WORK TASK
Copy out each line of the data below in which the string "class" appears.

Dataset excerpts
^^^^^^^^
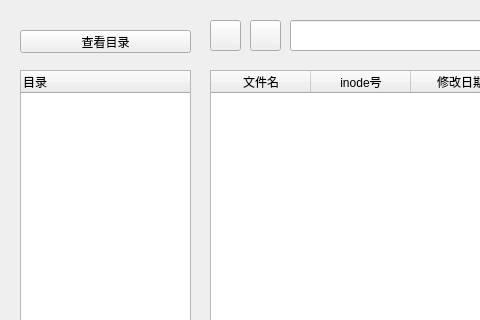
The window that widget_catalog.ui (puzzledsky/os-course-design) describes before a commit, drawn with Qt 5; both pictures show x 0 to 480 and y 0 to 320 of the 867 by 494 pixel window.
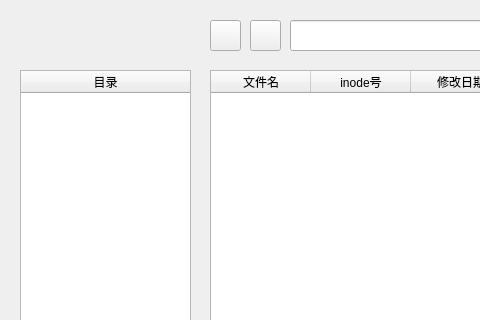
The same window after the commit. Icons and pictures are not drawn.

Commit message: 目录聚焦

Diff of the .ui file:
```diff
--- a/widget_catalog.ui
+++ b/widget_catalog.ui
@@ -32,6 +32,9 @@
     <property name="text">
      <string>目录</string>
     </property>
+    <property name="textAlignment">
+     <set>AlignCenter</set>
+    </property>
    </column>
   </widget>
   <widget class="QTableWidget" name="table_file">
@@ -138,19 +141,6 @@
     <string/>
    </property>
   </widget>
-  <widget class="QPushButton" name="pushButton_3">
-   <property name="geometry">
-    <rect>
-     <x>20</x>
-     <y>30</y>
-     <width>171</width>
-     <height>23</height>
-    </rect>
-   </property>
-   <property name="text">
-    <string>查看目录</string>
-   </property>
-  </widget>
  </widget>
  <tabstops>
   <tabstop>treeWidget</tabstop>
```
Left out of the diff: 6 changed lines with no effect on the pictures. The commit also changes 3 other files.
^^^^^^^^
YOUR SOLUTION
   <widget class="QTableWidget" name="table_file">
-  <widget class="QPushButton" name="pushButton_3">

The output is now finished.